During a flare-up, people can apply a moisturizer several times per day.

Learn about the best moisturizers and lotions for use on dry skin.

Tar preparations

Some healthcare professionals recommend using products that contain tar extract to help ease eczema symptoms.

Learn more about coal tar treatments.

Steroid creams

Steroid creams can help treat flare-ups by reducing inflammation and itching. These creams usually require a prescription. People can apply steroid creams after a soak or bath. However, they should be sure to wash their hands after application.

People should not use steroid creams long-term or more than twice per day unless specifically advised to be a healthcare professional.

Learn more about how steroid creams help treat eczema.

Oral steroids

In the case of severe flare-ups, a doctor may prescribe oral steroids. These medications help fight inflammation. However, it may cause adverse side effects over long periods. However, doctors typically discourage the use of these medications for eczema.

Due to their adverse effects, doctors will only prescribe oral steroids for eczema in exceptional circumstances.

Learn more about the different types of steroids for eczema.

Antihistamines

Itching can be one of the most aggravating symptoms of eczema. Taking antihistamines consistently can help reduce general itching.

Learn more about antihistamines.

Eczema is a chronic condition. However, it is possible to prevent or minimize flare-ups with the right management.

The Skin of Color Society offers the following advice to help manage eczema:

  • avoid taking hot or extremely cold showers or baths
  • avoid using fragrances, such as perfumes and colognes
  • choose fragrance-free cleaning products, beauty products, and detergents
  • avoid wearing tight-fitting clothes
  • bathe for 5–10 minutes each day and dry thoroughly

Many people find that certain things or situations can trigger a flare-up. Common triggers include:

Learn more about the causes of eczema flares.

Eczema refers to a group of common skin conditions that present differently in people of different skin tones.

The condition is most common in Africa and Oceania. In the U.S., eczema is most prevalent among African American children.

Systemic racial inequality means that African, Hispanic, and Indigenous Americans are more likely to have misdiagnosed, severe, or persistent eczema due to socioeconomic risk factors.

On darker skin, eczema patches may look dark brown, purple, or gray. In some cases, the condition presents small, firm, raised bumps.
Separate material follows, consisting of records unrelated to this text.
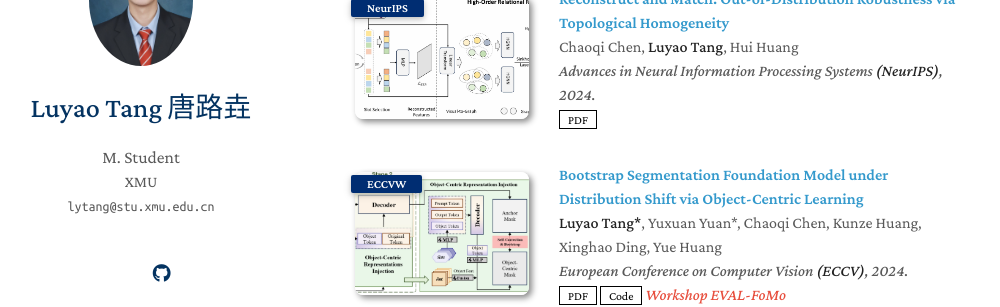
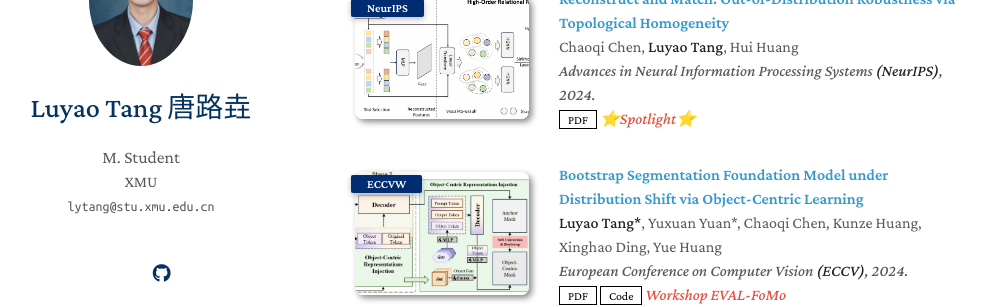
Before and after one commit to lytang63/lytang63.github.io, a Jekyll site: the page built from index.md, in a window 1280 px wide and 900 px high, scrolled down 718 px. Shown: the part 150-457 px from the top of the window, without its empty margins (135-1135 px from the left). Built offline with Jekyll 4.4.1, drawn with Linux system fonts in a browser that asks for light colours; nearby versions of some CDN libraries; a style sheet for code colours, icons or effects is not loaded; our own code applies the rules of GitHub Pages for plain Markdown files.

Commit message:
Update publications.yml

```diff
--- a/_data/publications.yml
+++ b/_data/publications.yml
@@ -16,6 +16,7 @@ main:
     # code: https://github.com/lytang63/SlotSAM
     # bibtex: https://bib.yliu.me/MICCAI23.txt
     image: ./assets/img/NIPS24_1.png
+    notes: ⭐Spotlight⭐
 
   - title: "Bootstrap Segmentation Foundation Model under Distribution Shift via Object-Centric Learning"
     authors: <strong>Luyao Tang*</strong>, Yuxuan Yuan*, Chaoqi Chen, Kunze Huang, Xinghao Ding, Yue Huang
```
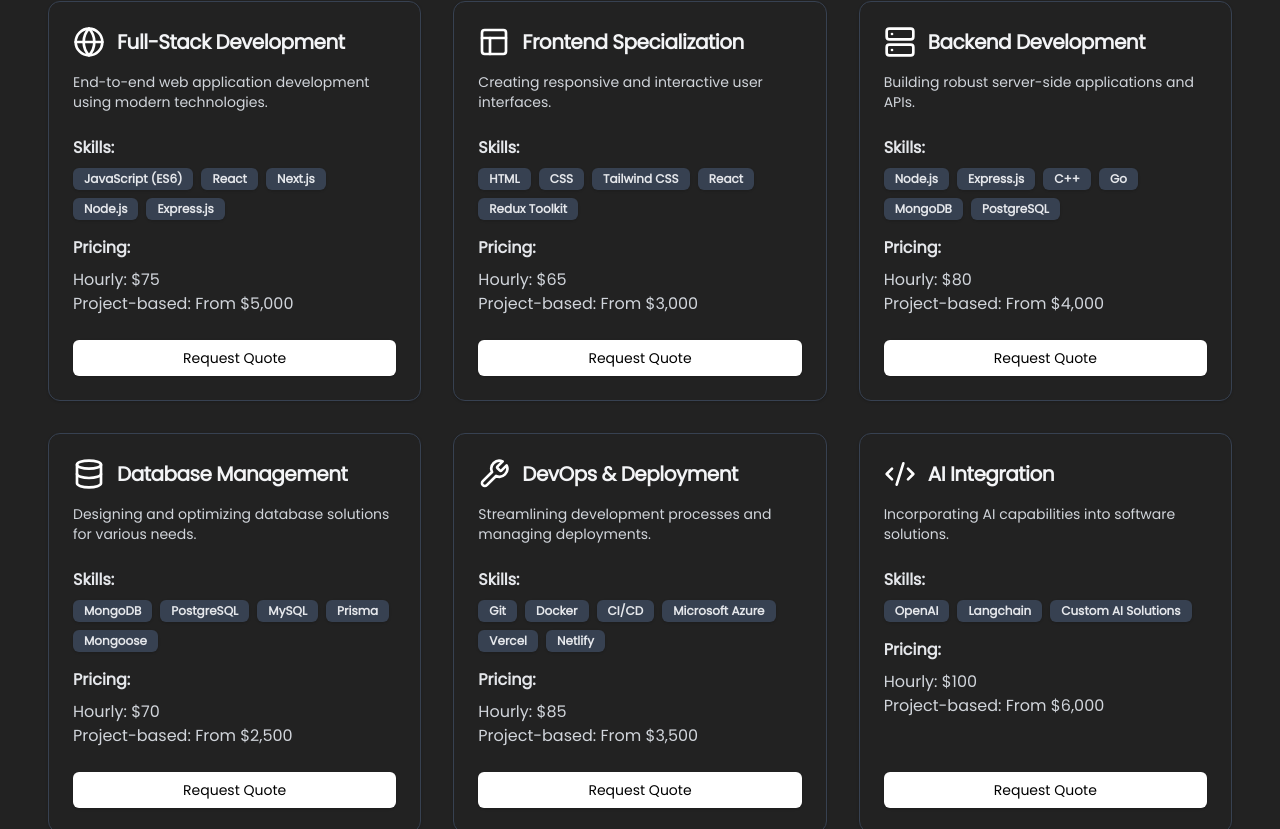
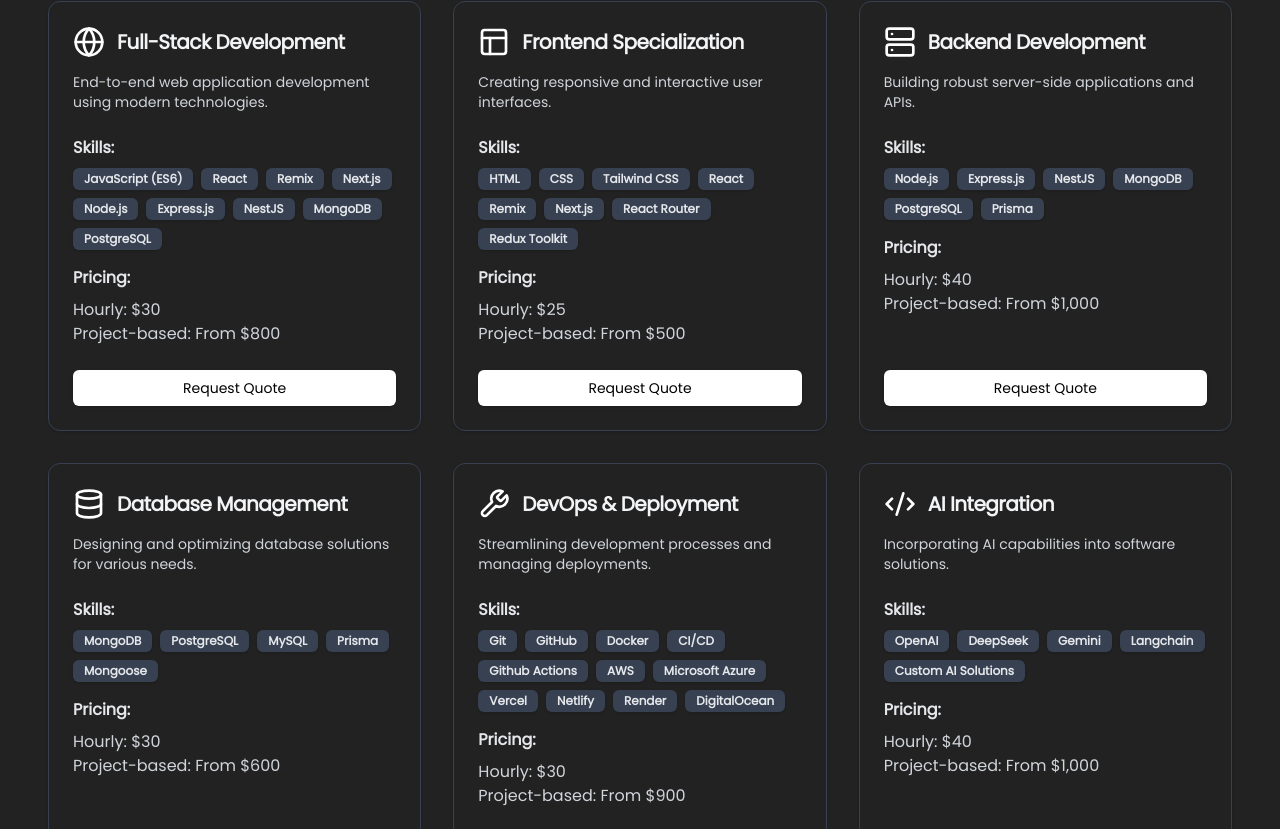
Before and after one commit to DihanMahmud/saiful-rodro, a Next.js app: page / in a window 1280 px wide. Shown: the part 3051-3880 px from the top of the page. Built offline with nearby package versions, Linux system fonts and the light colour scheme.

Commit message:
Revise service offerings with updated skills and pricing
Updated skills and pricing for various services in Service.jsx.

```diff
--- a/src/components/Service.jsx
+++ b/src/components/Service.jsx
@@ -10,30 +10,30 @@ const services = [
     title: "Full-Stack Development",
     description: "End-to-end web application development using modern technologies.",
     icon: <Globe className="h-8 w-8 text-white" />,
-    skills: ["JavaScript (ES6)", "React", "Next.js", "Node.js", "Express.js"],
+    skills: ["JavaScript (ES6)", "React", "Remix", "Next.js", "Node.js", "Express.js", "NestJS", "MongoDB", "PostgreSQL"],
     pricing: {
-      hourly: "$75",
-      project: "From $5,000",
+      hourly: "$30",
+      project: "From $800",
     },
   },
   {
     title: "Frontend Specialization",
     description: "Creating responsive and interactive user interfaces.",
     icon: <Layout className="h-8 w-8 text-white" />,
-    skills: ["HTML", "CSS", "Tailwind CSS", "React", "Redux Toolkit"],
+    skills: ["HTML", "CSS", "Tailwind CSS", "React", "Remix", "Next.js", "React Router", "Redux Toolkit"],
     pricing: {
-      hourly: "$65",
-      project: "From $3,000",
+      hourly: "$25",
+      project: "From $500",
     },
   },
   {
     title: "Backend Development",
     description: "Building robust server-side applications and APIs.",
     icon: <Server className="h-8 w-8 text-white" />,
-    skills: ["Node.js", "Express.js", "C++", "Go", "MongoDB", "PostgreSQL"],
+    skills: ["Node.js", "Express.js", "NestJS", "MongoDB", "PostgreSQL", "Prisma"],
     pricing: {
-      hourly: "$80",
-      project: "From $4,000",
+      hourly: "$40",
+      project: "From $1,000",
     },
   },
   {
@@ -42,28 +42,28 @@ const services = [
     icon: <Database className="h-8 w-8 text-white" />,
     skills: ["MongoDB", "PostgreSQL", "MySQL", "Prisma", "Mongoose"],
     pricing: {
-      hourly: "$70",
-      project: "From $2,500",
+      hourly: "$30",
+      project: "From $600",
     },
   },
   {
     title: "DevOps & Deployment",
     description: "Streamlining development processes and managing deployments.",
     icon: <Wrench className="h-8 w-8 text-white" />,
-    skills: ["Git", "Docker", "CI/CD", "Microsoft Azure", "Vercel", "Netlify"],
+    skills: ["Git", "GitHub", "Docker", "CI/CD", "Github Actions", "AWS", "Microsoft Azure", "Vercel", "Netlify", "Render", "DigitalOcean"],
     pricing: {
-      hourly: "$85",
-      project: "From $3,500",
+      hourly: "$30",
+      project: "From $900",
     },
   },
   {
     title: "AI Integration",
     description: "Incorporating AI capabilities into software solutions.",
     icon: <Code2 className="h-8 w-8 text-white" />,
-    skills: ["OpenAI", "Langchain", "Custom AI Solutions"],
+    skills: ["OpenAI", "DeepSeek", "Gemini", "Langchain", "Custom AI Solutions"],
     pricing: {
-      hourly: "$100",
-      project: "From $6,000",
+      hourly: "$40",
+      project: "From $1,000",
     },
   },
   {
@@ -72,8 +72,8 @@ const services = [
     icon: <Cpu className="h-8 w-8 text-white" />,
     skills: ["Go", "Node.js", "Docker", "Kubernetes", "API Gateway"],
     pricing: {
-      hourly: "$90",
-      project: "From $7,000",
+      hourly: "$50",
+      project: "From $1,500",
     },
   },
 ]
```
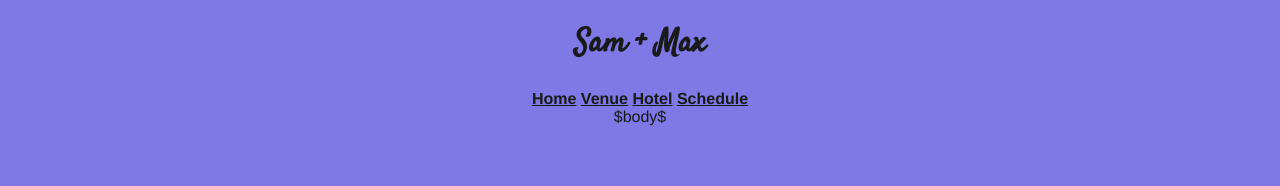
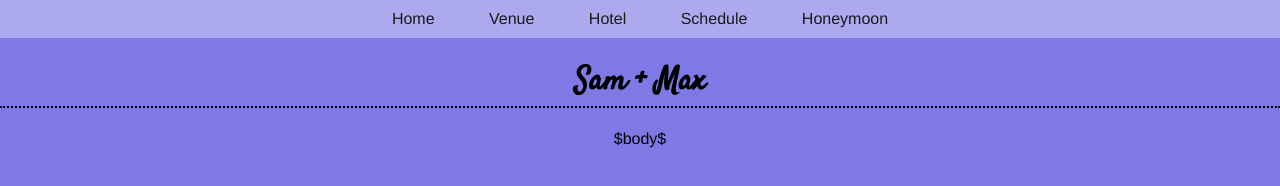
Before and after one commit to maxsnew/wedding-website, a plain HTML site: page templates/wedding.html in a window 1280 px wide. Drawn offline with Linux system fonts and the light colour scheme.

Commit message:
nav bar on top

```diff
--- a/css/default.css
+++ b/css/default.css
@@ -1,9 +1,13 @@
+body li a {
+    color: hsl(0, 0%, 10%);
+}
+
 body {
-    color: hsl(0, 0%, 10%);
     /* color: black; */
     font-size: 16px;
     margin: 0px auto 0px auto;
-    width: 600px;
+    width: 100%;
+    /* width: 600px; */
     text-align: center;
     font-family: Helvetica;
     /* background-color: #0014A8; */
@@ -13,181 +17,41 @@ body {
 h1 {
     font-family: "Satisfy";
     text-align: center;
+    /* border: dotted; */
+    border-bottom: dotted 2px;
     /* margin-top: 1em; */
     /* padding-top: 1em; */
 }
 
-/* h1, h2, strong { */
-/*     color: #333 */
+ul {
+    padding: 0;
+    margin: 0;
+    padding: 0px 0px;
+    background-color: hsl(243,69%,80%);
+    list-style-type: none;
+    /* overflow: hidden; */
+    width: 100%;
+    text-align: center;
+}
+
+/* .active { */
+/*     background-color: hsl(243, 69%, 50%); */
 /* } */
 
-
-/* div#header { */
-/*     /\* border-bottom: 2px solid black; *\/ */
-/*     text-align: center; */
-/*     margin-bottom: 30px; */
-/*     padding: 12px 0px 12px 0px; */
-/* } */
-
-div#navigation a {
-    color: hsl(0, 0%, 10%);
-    /* float: left; */
-    /* font-size: 18px; */
-    font-weight: bold;
-    /* text-decoration: none; */
+li {
+    display: inline;
+    /* border: solid; */
+    /* border-color: black; */
 }
 
-/* div#header #navigation { */
-/*     text-align: right; */
-/* } */
+li a {
+    display: inline-block;
+    text-align: center;
+    padding: 10px 25px;
+    text-decoration: none;
+}
 
-/* div#header #navigation a { */
-/*     /\* color: black; *\/ */
-/*     font-size: 18px; */
-/*     /\* font-weight: bold; *\/ */
-/*     margin-left: 12px; */
-/*     /\* text-decoration: none; *\/ */
-/*     /\* text-transform: uppercase; *\/ */
-/* } */
-
-/* html { */
-/*   font-size: 62.5%; */
-/* } */
-
-/* body { */
-/*   font-size: 1.6rem; */
-/*   color: #000; */
-/* } */
-
-/* header { */
-/*   border-bottom: 0.2rem solid #000; */
-/* } */
-
-/* nav { */
-/*   text-align: right; */
-/* } */
-
-/* nav a { */
-/*   font-size: 1.8rem; */
-/*   font-weight: bold; */
-/*   color: black; */
-/*   text-decoration: none; */
-/*   text-transform: uppercase; */
-/* } */
-
-/* footer { */
-/*   margin-top: 3rem; */
-/*   padding: 1.2rem 0; */
-/*   border-top: 0.2rem solid #000; */
-/*   font-size: 1.2rem; */
-/*   color: #555; */
-/* } */
-
-/* h1 { */
-/*   font-size: 2.4rem; */
-/* } */
-
-/* h2 { */
-/*   font-size: 2rem; */
-/* } */
-
-/* article .header { */
-/*   font-size: 1.4rem; */
-/*   font-style: italic; */
-/*   color: #555; */
-/* } */
-
-/* .logo a { */
-/*   font-weight: bold; */
-/*   color: #000; */
-/*   text-decoration: none; */
-/* } */
-
-/* @media (max-width: 319px) { */
-/*   body { */
-/*     width: 90%; */
-/*     margin: 0; */
-/*     padding: 0 5%; */
-/*   } */
-/*   header { */
-/*     margin: 4.2rem 0; */
-/*   } */
-/*   nav { */
-/*     margin: 0 auto 3rem; */
-/*     text-align: center; */
-/*   } */
-/*   footer { */
-/*     text-align: center; */
-/*   } */
-/*   .logo { */
-/*     text-align: center; */
-/*     margin: 1rem auto 3rem; */
-/*   } */
-/*   .logo a { */
-/*     font-size: 2.4rem; */
-/*   } */
-/*   nav a { */
-/*     display: block; */
-/*     line-height: 1.6; */
-/*   } */
-/* } */
-
-/* @media (min-width: 320px) { */
-/*   body { */
-/*     width: 90%; */
-/*     margin: 0; */
-/*     padding: 0 5%; */
-/*   } */
-/*   header { */
-/*     margin: 4.2rem 0; */
-/*   } */
-/*   nav { */
-/*     margin: 0 auto 3rem; */
-/*     text-align: center; */
-/*   } */
-/*   footer { */
-/*     text-align: center; */
-/*   } */
-/*   .logo { */
-/*     text-align: center; */
-/*     margin: 1rem auto 3rem; */
-/*   } */
-/*   .logo a { */
-/*     font-size: 2.4rem; */
-/*   } */
-/*   nav a { */
-/*     display: inline; */
-/*     margin: 0 0.6rem; */
-/*   } */
-/* } */
-
-/* @media (min-width: 640px) { */
-/*   body { */
-/*     width: 60rem; */
-/*     margin: 0 auto; */
-/*     padding: 0; */
-/*   } */
-/*   header { */
-/*     margin: 0 0 3rem; */
-/*     padding: 1.2rem 0; */
-/*   } */
-/*   nav { */
-/*     margin: 0; */
-/*     text-align: right; */
-/*   } */
-/*   nav a { */
-/*     margin: 0 0 0 1.2rem; */
-/*     display: inline; */
-/*   } */
-/*   footer { */
-/*     text-align: right; */
-/*   } */
-/*   .logo { */
-/*     margin: 0; */
-/*     text-align: left; */
-/*   } */
-/*   .logo a { */
-/*     float: left; */
-/*     font-size: 1.8rem; */
-/*   } */
-/* } */
+li a:hover {
+    color: hsl(0,0%,100%);
+    background-color: hsl(243, 69%, 50%);
+}
--- a/templates/wedding.html
+++ b/templates/wedding.html
@@ -7,15 +7,16 @@
     <link rel="stylesheet" type="text/css" href="/css/default.css" />
   </head>
   <body>
+    <div id="header">
+      <ul>
+        <li><a href="wedding/">Home</a></li>
+        <li><a href="wedding/venue">Venue</a></li>
+        <li><a href="wedding/hotel">Hotel</a></li>
+        <li><a href="wedding/schedule">Schedule</a></li>
+        <li><a href="wedding/schedule">Honeymoon</a></li>
+      </ul>
+    </div>
     <h1>Sam + Max</h1>
-    <div id="header">
-      <div id="navigation">
-        <a href="wedding/">Home</a>
-        <a href="wedding/venue">Venue</a>
-        <a href="wedding/hotel">Hotel</a>
-        <a href="wedding/schedule">Schedule</a>
-      </div>
-    </div>
     <div id="content">
       $body$
     </div>
```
Treatment and management are similar for all skin tones. Anyone experiencing the symptoms of eczema should see a doctor for diagnosis and treatment.